TASK ITEM » Write out the records that follow exactly. Do not include pictures.

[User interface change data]

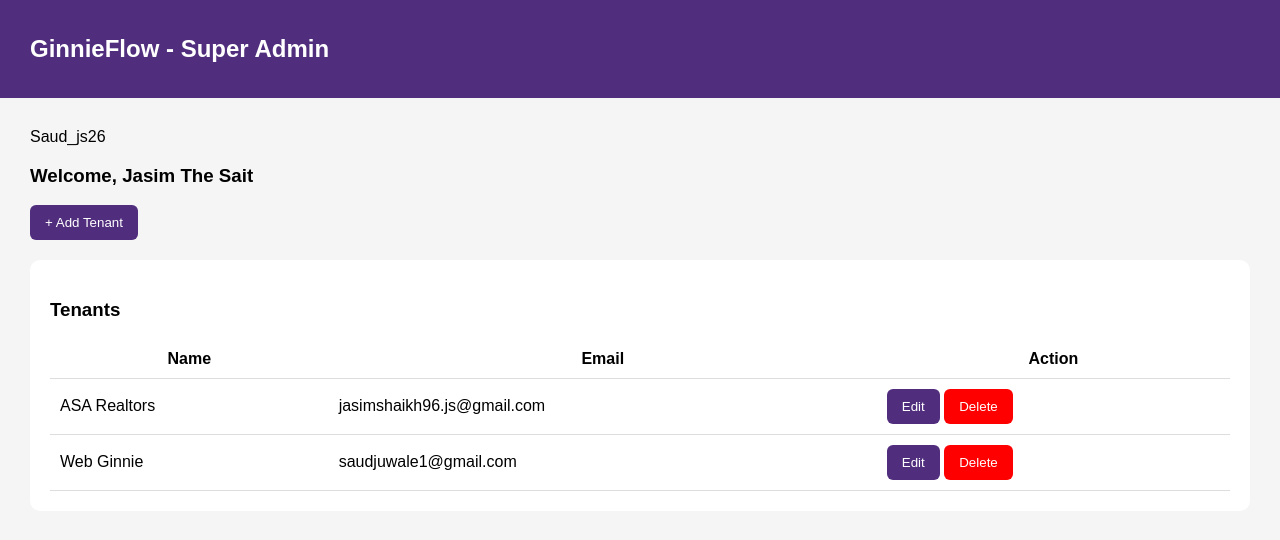
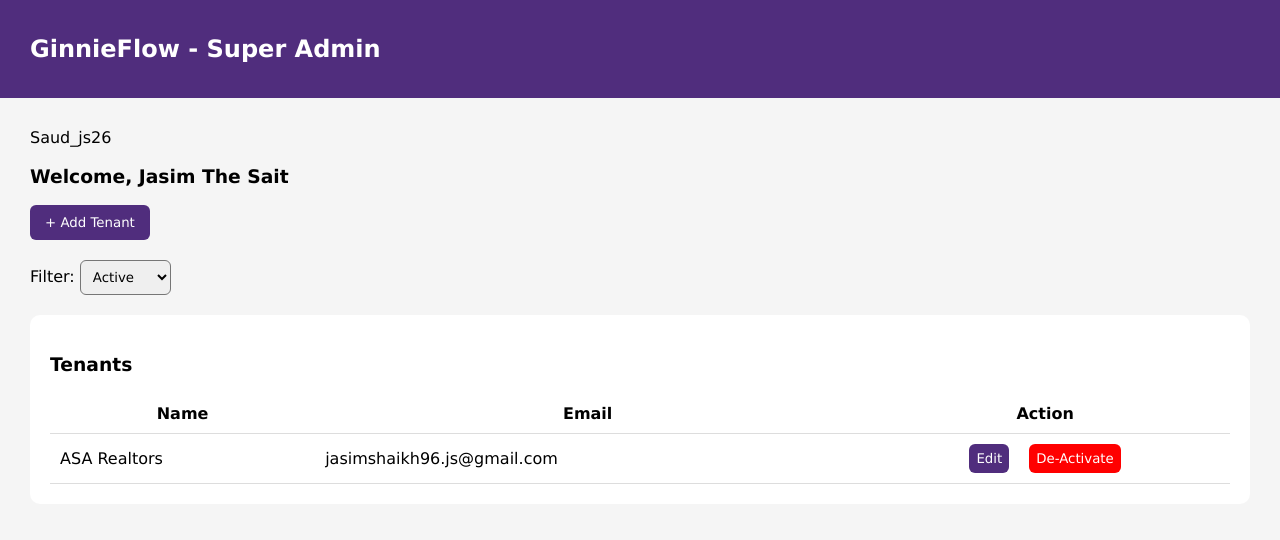
Before and after one commit to saudahmadjuwale/Inventory-Management-System-CRM, a Django app: page /accounts/superadmin in a window 1280 px wide. Shown: the top 540 px of the page. Run offline with Django 5.2, Linux system fonts and the light colour scheme; a user stored in the database is signed in; data comes from the database, SQL or seed files in the repository; both versions use the stored data as it was after the commit.

Commit message:
Added two layer security for Tenant Id deletion

```diff
--- a/accounts/models.py
+++ b/accounts/models.py
@@ -5,6 +5,7 @@ from django.contrib.auth.models import AbstractUser
 class Tenant(models.Model):
     name = models.CharField(max_length=255)
     email = models.EmailField()
+    is_active = models.BooleanField(default=True)
     created_at = models.DateTimeField(auto_now_add=True)
 
     def __str__(self):
--- a/accounts/urls.py
+++ b/accounts/urls.py
@@ -8,4 +8,5 @@ urlpatterns = [
     path('add-tenant/', views.add_tenant, name='add-tenant'),
     path('update-tenant/<int:id>/', views.update_tenant, name='update-tenant'),
     path('delete-tenant/<int:id>/', views.delete_tenant, name='delete-tenant'),
+    path('hard-delete-tenant/<int:id>/', views.hard_delete_tenant, name='hard-delete-tenant'),
 ]
--- a/accounts/views.py
+++ b/accounts/views.py
@@ -27,8 +27,17 @@ def login_view(request):
 def superadmin_dashboard(request):
     if not request.user.is_superuser:
         return redirect('login')
-    tenants = Tenant.objects.all()
-    return render(request, 'dashboard/superadmin.html',{'tenants':tenants})
+    status = request.GET.get('status', 'active')
+    if status == 'inactive':
+        tenants = Tenant.objects.filter(is_active=False)
+    elif status == 'all':
+        tenants = Tenant.objects.all()
+    else:
+        tenants = Tenant.objects.filter(is_active=True)
+    return render(request, 'dashboard/superadmin.html', {
+        'tenants': tenants,
+        'status': status
+    })
 def add_tenant(request):
     if not request.user.is_superuser:
         return redirect('login')
@@ -53,8 +62,19 @@ def delete_tenant(request, id):
     tenant = get_object_or_404(Tenant, id=id)
 
     if request.method == 'POST':
-        tenant.delete()
-
+        tenant.is_active = False
+        tenant.save()
         return redirect('superadmin')
 
     return redirect('superadmin')
+def hard_delete_tenant(request, id):
+    if not request.user.is_superuser:
+        return redirect('login')
+
+    tenant = get_object_or_404(Tenant, id=id)
+    if tenant.is_active:
+        return HttpResponseForbidden("Deactivate first")
+    if request.method == 'POST':
+        tenant.delete()
+
+    return redirect('superadmin')
--- a/templates/dashboard/superadmin.html
+++ b/templates/dashboard/superadmin.html
@@ -3,6 +3,9 @@
 <head>
     <title>Dashboard</title>
     <style>
+        *{
+            font-family:Verdana, Geneva, Tahoma, sans-serif;
+        }
         body {
             font-family: Arial;
             background: #f5f5f5;
@@ -69,12 +72,20 @@
 <div class="header">
     <h2>GinnieFlow - Super Admin</h2>
 </div>
-
 <div class="container">
-{{ request.user.username }}
+    {{ request.user.username }}
     <h3>Welcome, Jasim The Sait</h3>
 
     <button class="btn" onclick="openModal('addModal')">+ Add Tenant</button>
+    <form method="GET" id="filterForm">
+        <label>Filter:</label>
+
+        <select name="status" style="padding:8px; border-radius:6px; margin-top: 20px;" onchange="document.getElementById('filterForm').submit()">
+            <option value="all" {% if status == 'all' %}selected{% endif %}>All</option>
+            <option value="active" {% if status == 'active' %}selected{% endif %}>Active</option>
+            <option value="inactive" {% if status == 'inactive' %}selected{% endif %}>Inactive</option>
+        </select>
+    </form>
 
     <div class="card">
         <h3>Tenants</h3>
@@ -90,19 +101,28 @@
             <tr>
                 <td>{{ tenant.name }}</td>
                 <td>{{ tenant.email }}</td>
-                <td>
-                    <button class="btn"
+                <td style="display: flex; justify-content: center; gap: 20px;">
+                    <button class="btn" style="padding: 7px;"
                         onclick="openEditModal('{{ tenant.id }}','{{ tenant.name }}','{{ tenant.email }}')">
                         Edit
                     </button>
 
                     <form method="POST" action="{% url 'delete-tenant' tenant.id %}" style="display:inline;">
                         {% csrf_token %}
-                        <button type="submit" class="btn" style="background:red;"
+                        <button type="submit" class="btn" style="background:red; padding: 7px;"
                             onclick="return confirm('Are you sure you want to delete this tenant?')">
-                            Delete
+                            De-Activate
                         </button>
                     </form>
+                    {% if not tenant.is_active %}
+                        <form method="POST" action="{% url 'hard-delete-tenant' tenant.id %}">
+                            {% csrf_token %}
+                            <button style="background:black;color:white; padding: 7px; cursor: pointer;"
+                                onclick="return confirm('This will permanently delete. Continue?')">
+                                Delete Permanently
+                            </button>
+                        </form>
+                    {% endif %}
                 </td>
             </tr>
             {% endfor %}
```
Also changed, not shown: accounts/migrations/0003_tenant_is_active.py (added), db.sqlite3.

EXPECTED OUTPUT »
Before and after one commit to saudahmadjuwale/Inventory-Management-System-CRM, a Django app: page /accounts/superadmin in a window 1280 px wide. Shown: the top 540 px of the page. Run offline with Django 5.2, Linux system fonts and the light colour scheme; a user stored in the database is signed in; data comes from the database, SQL or seed files in the repository; both versions use the stored data as it was after the commit.

Commit message:
Added two layer security for Tenant Id deletion

```diff
--- a/accounts/models.py
+++ b/accounts/models.py
@@ -5,6 +5,7 @@ from django.contrib.auth.models import AbstractUser
 class Tenant(models.Model):
     name = models.CharField(max_length=255)
     email = models.EmailField()
+    is_active = models.BooleanField(default=True)
     created_at = models.DateTimeField(auto_now_add=True)
 
     def __str__(self):
--- a/accounts/urls.py
+++ b/accounts/urls.py
@@ -8,4 +8,5 @@ urlpatterns = [
     path('add-tenant/', views.add_tenant, name='add-tenant'),
     path('update-tenant/<int:id>/', views.update_tenant, name='update-tenant'),
     path('delete-tenant/<int:id>/', views.delete_tenant, name='delete-tenant'),
+    path('hard-delete-tenant/<int:id>/', views.hard_delete_tenant, name='hard-delete-tenant'),
 ]
--- a/accounts/views.py
+++ b/accounts/views.py
@@ -27,8 +27,17 @@ def login_view(request):
 def superadmin_dashboard(request):
     if not request.user.is_superuser:
         return redirect('login')
-    tenants = Tenant.objects.all()
-    return render(request, 'dashboard/superadmin.html',{'tenants':tenants})
+    status = request.GET.get('status', 'active')
+    if status == 'inactive':
+        tenants = Tenant.objects.filter(is_active=False)
+    elif status == 'all':
+        tenants = Tenant.objects.all()
+    else:
+        tenants = Tenant.objects.filter(is_active=True)
+    return render(request, 'dashboard/superadmin.html', {
+        'tenants': tenants,
+        'status': status
+    })
 def add_tenant(request):
     if not request.user.is_superuser:
         return redirect('login')
@@ -53,8 +62,19 @@ def delete_tenant(request, id):
     tenant = get_object_or_404(Tenant, id=id)
 
     if request.method == 'POST':
-        tenant.delete()
-
+        tenant.is_active = False
+        tenant.save()
         return redirect('superadmin')
 
     return redirect('superadmin')
+def hard_delete_tenant(request, id):
+    if not request.user.is_superuser:
+        return redirect('login')
+
+    tenant = get_object_or_404(Tenant, id=id)
+    if tenant.is_active:
+        return HttpResponseForbidden("Deactivate first")
+    if request.method == 'POST':
+        tenant.delete()
+
+    return redirect('superadmin')
--- a/templates/dashboard/superadmin.html
+++ b/templates/dashboard/superadmin.html
@@ -3,6 +3,9 @@
 <head>
     <title>Dashboard</title>
     <style>
+        *{
+            font-family:Verdana, Geneva, Tahoma, sans-serif;
+        }
         body {
             font-family: Arial;
             background: #f5f5f5;
@@ -69,12 +72,20 @@
 <div class="header">
     <h2>GinnieFlow - Super Admin</h2>
 </div>
-
 <div class="container">
-{{ request.user.username }}
+    {{ request.user.username }}
     <h3>Welcome, Jasim The Sait</h3>
 
     <button class="btn" onclick="openModal('addModal')">+ Add Tenant</button>
+    <form method="GET" id="filterForm">
+        <label>Filter:</label>
+
+        <select name="status" style="padding:8px; border-radius:6px; margin-top: 20px;" onchange="document.getElementById('filterForm').submit()">
+            <option value="all" {% if status == 'all' %}selected{% endif %}>All</option>
+            <option value="active" {% if status == 'active' %}selected{% endif %}>Active</option>
+            <option value="inactive" {% if status == 'inactive' %}selected{% endif %}>Inactive</option>
+        </select>
+    </form>
 
     <div class="card">
         <h3>Tenants</h3>
@@ -90,19 +101,28 @@
             <tr>
                 <td>{{ tenant.name }}</td>
                 <td>{{ tenant.email }}</td>
-                <td>
-                    <button class="btn"
+                <td style="display: flex; justify-content: center; gap: 20px;">
+                    <button class="btn" style="padding: 7px;"
                         onclick="openEditModal('{{ tenant.id }}','{{ tenant.name }}','{{ tenant.email }}')">
                         Edit
                     </button>
 
                     <form method="POST" action="{% url 'delete-tenant' tenant.id %}" style="display:inline;">
                         {% csrf_token %}
-                        <button type="submit" class="btn" style="background:red;"
+                        <button type="submit" class="btn" style="background:red; padding: 7px;"
                             onclick="return confirm('Are you sure you want to delete this tenant?')">
-                            Delete
+                            De-Activate
                         </button>
                     </form>
+                    {% if not tenant.is_active %}
+                        <form method="POST" action="{% url 'hard-delete-tenant' tenant.id %}">
+                            {% csrf_token %}
+                            <button style="background:black;color:white; padding: 7px; cursor: pointer;"
+                                onclick="return confirm('This will permanently delete. Continue?')">
+                                Delete Permanently
+                            </button>
+                        </form>
+                    {% endif %}
                 </td>
             </tr>
             {% endfor %}
```
Also changed, not shown: accounts/migrations/0003_tenant_is_active.py (added), db.sqlite3.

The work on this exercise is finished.